SELECT ANY DICTIONARY - What Privileges Does it Have - SELECT_CATALOG_ROLE

There has been a few blog posts over the years discussing what is the difference between SELECT ANY DICTIONARY and the SELECT_CATALOG_ROLE. Hemant posted in 2014 about the difference between SELECT ANY DICTIONARY and SELECT_CATALOG_ROLE . This post was a....[Read More]

Posted by Pete On 11/10/19 At 01:59 PM

v$session

Here’s an odd, and unpleasant, detail about querying v$session in the “most obvious” way. (And if you were wondering what made me resurrect and complete a draft on “my session id” a couple of days ago, this posting is the reason). Specifically if you want to select some information for your own session from v$session the query you’re likely to use in any recent version of Oracle will probably be of the form:


select {list for columns} from v$session where sid = to_number(sys_context('userenv','sid'));

Unfortunately that one little statement hides two anomalies – which you can see in the execution plan.
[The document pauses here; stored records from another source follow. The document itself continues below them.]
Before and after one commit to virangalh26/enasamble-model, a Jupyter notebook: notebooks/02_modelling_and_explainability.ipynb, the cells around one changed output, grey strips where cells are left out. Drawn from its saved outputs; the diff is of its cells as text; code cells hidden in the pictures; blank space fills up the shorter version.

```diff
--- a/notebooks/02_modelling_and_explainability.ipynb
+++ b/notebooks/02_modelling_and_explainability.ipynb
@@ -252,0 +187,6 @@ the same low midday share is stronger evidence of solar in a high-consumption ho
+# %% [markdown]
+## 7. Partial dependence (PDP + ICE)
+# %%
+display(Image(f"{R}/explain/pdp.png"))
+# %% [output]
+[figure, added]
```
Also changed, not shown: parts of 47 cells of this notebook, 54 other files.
Here’s a demonstration cut from an SQL*Plus session running under 19.3.0.0:

Hashicorp vault and ansible: using certificate based authentication for playbooks

In first steps with with hashicorp vault and ansible I explained how to setup Hashicorp vault for use with Ansible.
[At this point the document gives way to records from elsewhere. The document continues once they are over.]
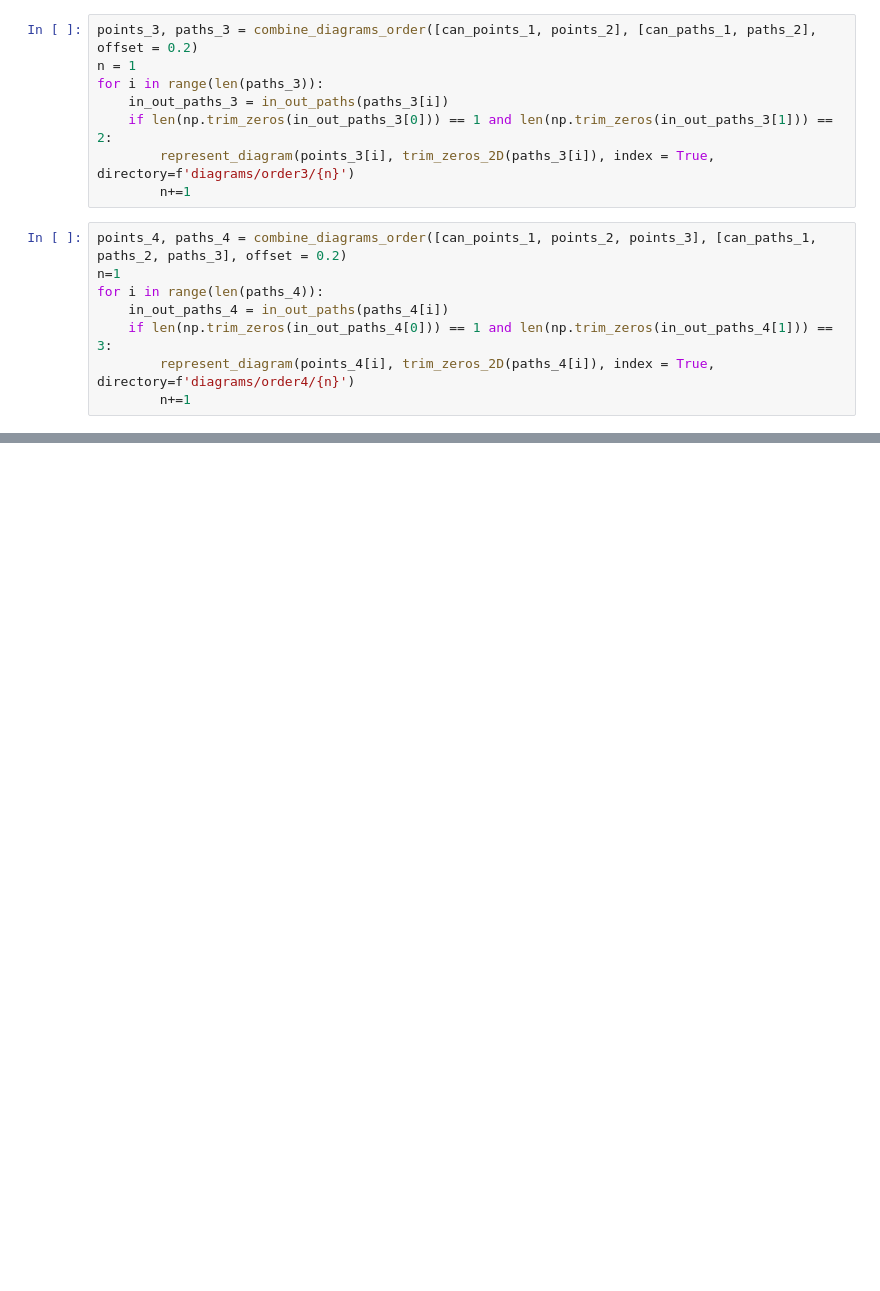
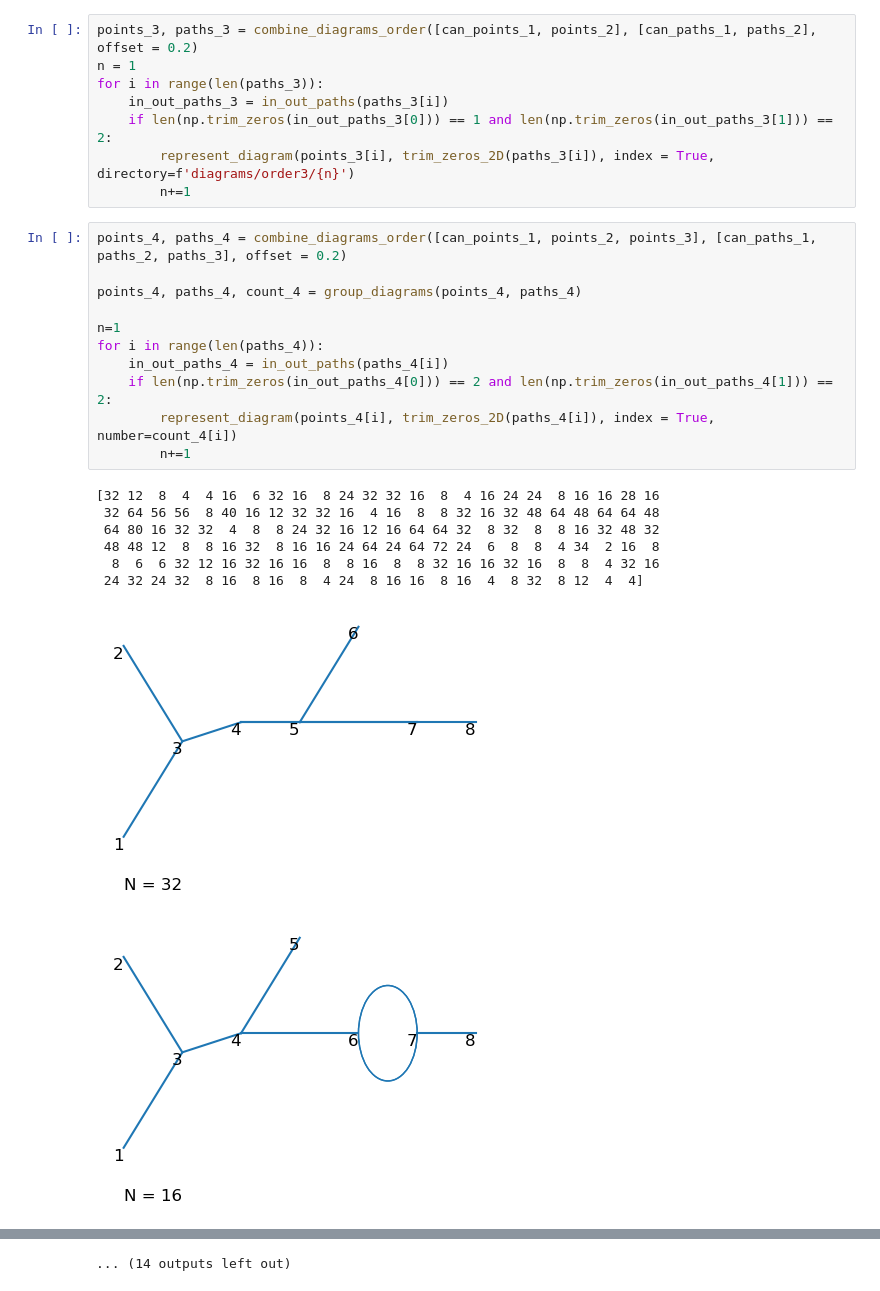
Before and after one commit to liuzhuozhuo/edp-renormalization, a Jupyter notebook: python/from_order_1.ipynb, the cells around one changed output, grey strips where cells are left out. Cells and saved outputs as stored; diff of their text form; blank space fills up the shorter version.

```diff
--- a/python/from_order_1.ipynb
+++ b/python/from_order_1.ipynb
@@ -33,9 +39,21 @@ for i in range(len(paths_3)):
         n+=1
 # %%
 points_4, paths_4 = combine_diagrams_order([can_points_1, points_2, points_3], [can_paths_1, paths_2, paths_3], offset = 0.2)
+
+points_4, paths_4, count_4 = group_diagrams(points_4, paths_4)
+
 n=1
 for i in range(len(paths_4)):
     in_out_paths_4 = in_out_paths(paths_4[i])
-    if len(np.trim_zeros(in_out_paths_4[0])) == 1 and len(np.trim_zeros(in_out_paths_4[1])) == 3:
-        represent_diagram(points_4[i], trim_zeros_2D(paths_4[i]), index = True, directory=f'diagrams/order4/{n}')
+    if len(np.trim_zeros(in_out_paths_4[0])) == 2 and len(np.trim_zeros(in_out_paths_4[1])) == 2:
+        represent_diagram(points_4[i], trim_zeros_2D(paths_4[i]), index = True, number=count_4[i])
         n+=1
+# %% [output]
+[32 12  8  4  4 16  6 32 16  8 24 32 32 16  8  4 16 24 24  8 16 16 28 16
+ 32 64 56 56  8 40 16 12 32 32 16  4 16  8  8 32 16 32 48 64 48 64 64 48
+ 64 80 16 32 32  4  8  8 24 32 16 12 16 64 64 32  8 32  8  8 16 32 48 32
+ 48 48 12  8  8 16 32  8 16 16 24 64 24 64 72 24  6  8  8  4 34  2 16  8
+  8  6  6 32 12 16 32 16 16  8  8 16  8  8 32 16 16 32 16  8  8  4 32 16
+ 24 32 24 32  8 16  8 16  8  4 24  8 16 16  8 16  4  8 32  8 12  4  4]
+[figure, added]
+[figure, added]
@@ -41,0 +69 @@ for i in range(len(paths_4)):
+... (14 outputs left out)
```
Also changed, not shown: parts of 4 cells of this notebook, 2 other files.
The authentication of the playbook with Hashicorp vault in the playbooks was done in two ways:
– using a username and password in the playbook itself (which I discourage; then the authentication is readable).
– using a “authentication token” in the playbook.

The “authentication token” is obtained from vault using a username and password, and expires, so specifying that in a playbook does only spill the token. Please mind an authentication token and expires after a specified time, so it needs to created and provided just before execution, and should expire thus not being usable anymore.
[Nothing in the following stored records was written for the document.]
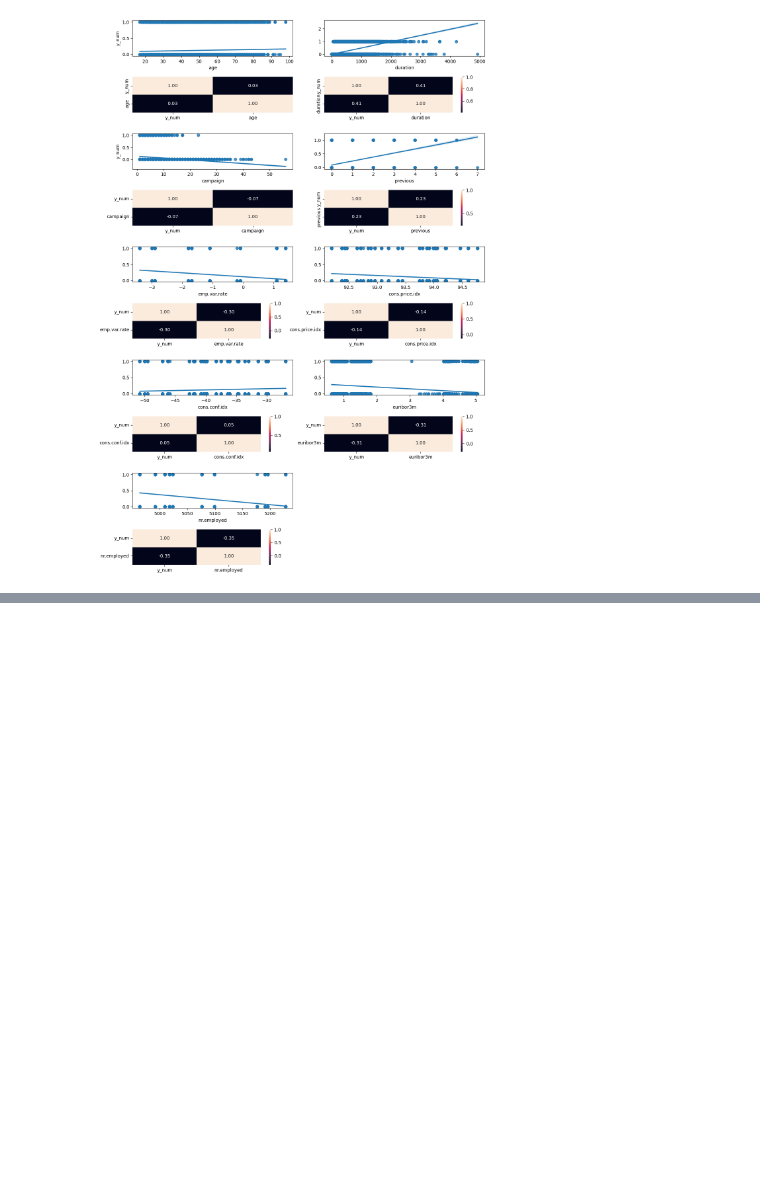
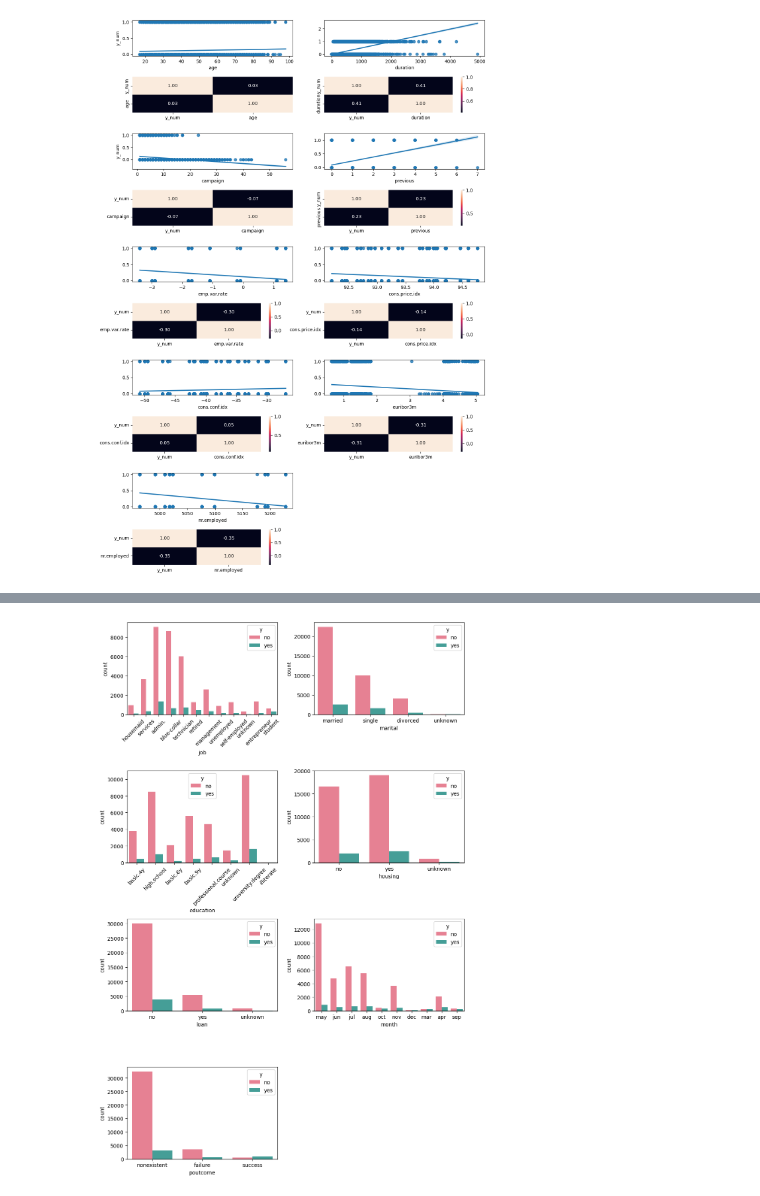
Before and after one commit to 4GeeksAcademy/sergio-roque-First-ML-Algorithm, a Jupyter notebook: src/explore.ipynb, the cells around one changed output, grey strips where cells are left out. Saved outputs shown, nothing was run; the diff lists cells and outputs as text; code cells hidden in the pictures; blank space fills up the shorter version.

```diff
--- a/src/explore.ipynb
+++ b/src/explore.ipynb
@@ -316,0 +323,30 @@ plt.show()
+# %%
+# ANÁLISIS CATEGÓRICO - CATEGÓRICO
+# ["job", "marital", "education", "housing", "loan", "month", "poutcome", "y"]
+fig, axis = plt.subplots(4, 2, figsize = (10, 15))
+
+sns.countplot(ax = axis[0, 0], data = df_unico, x = "job", palette='husl', hue= "y", legend=True)
+axis[0, 0].tick_params(axis='x', rotation=45)
+
+sns.countplot(ax = axis[0, 1], data = df_unico, x = "marital", palette='husl', hue= "y", legend=True)
+
+sns.countplot(ax = axis[1, 0], data = df_unico, x = "education", palette='husl', hue= "y", legend=True)
+axis[1, 0].tick_params(axis='x', rotation=45)
+
+sns.countplot(ax = axis[1, 1], data = df_unico, x = "housing", palette='husl', hue= "y", legend=True)
+
+sns.countplot(ax = axis[2, 0], data = df_unico, x = "loan", palette='husl', hue= "y", legend=True)
+
+sns.countplot(ax = axis[2, 1], data = df_unico, x = "month", palette='husl', hue= "y", legend=True)
+
+sns.countplot(ax = axis[3, 0], data = df_unico, x = "poutcome", palette='husl', hue= "y", legend=True)
+
+axis[3, 1].axis("off")
+
+# Ajustar el layout
+plt.tight_layout()
+
+# Mostrar el plot
+plt.show()
+# %% [output]
+[figure, added]
```
Also changed, not shown: parts of 22 cells of this notebook.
OGB Appreciation Day: It’s All About ME!

The Oracle Groundbreakers program, and it’s previous incarnations going back to OTN and beyond, are all about me. Yes – Me!

OGB Appreciation Day : “_query_on_physical” (again)

OGB Appreciation Day : “_query_on_physical” (again)

Looks like we are on the #ThanksOGB day.

One place where the Oracle Community is great is when it helps users with the technology, far from the commercial considerations. We all know that it can be very easy to use some features that are not covered by the license we bought, and this can cost a lot in case of an LMS audit. Here is a post about trying to avoid to activate Active Data Guard option by mistake, as there were many attempts to find a solution in the community.

DOUG 2019 Training Days Keynote

Well it only took a week, but I have now uploaded slides from my talk at the Dallas Oracle Users Group Training Days.

 

Let me know if you have any questions, comments or doubts!

 

Purging SQL Statements and Execution Plans from AWR

A previous blog discussed the problem posed by old execution plans that were previously captured by AWR being used by dbms_xplan.display_awr() to describe current executions plans for the same execution plan but displaying the old costs.

Cursor_sharing

Here’s a funny little detail that I don’t think I’ve noticed before – needing only a simple demo script:

First steps with Hashicorp Vault and Ansible

This post is about using using hashicorp vault and ansible.

Everyone that has used ansible knows you sometimes can’t get around storing secrets (passwords mostly) in an ansible playbook because for example an installer requires them. Or even simpler, because authentication must be done via a username and password.

The ansible embedded solution is to use ansible vault. To me, ansible vault is a solution to the problem of storing plain secrets in an ansible playbook by obfuscating them. However, these secrets are static, and still require the actual decryption key on runtime. In a lot of cases, it is delivered by putting the password in a file.

My SID

Here’s a little note that’s been hanging around as a draft for more than eight years according to the OTN (as it was) posting that prompted me to start writing it. At the time there were still plenty of people using Oracle 10g. so the question didn’t seem entirely inappropriate:

On 10g R2 when I open a sqlplus session how can I know my session SID ? I’m not DBA then can not open as sysdba and query v$session.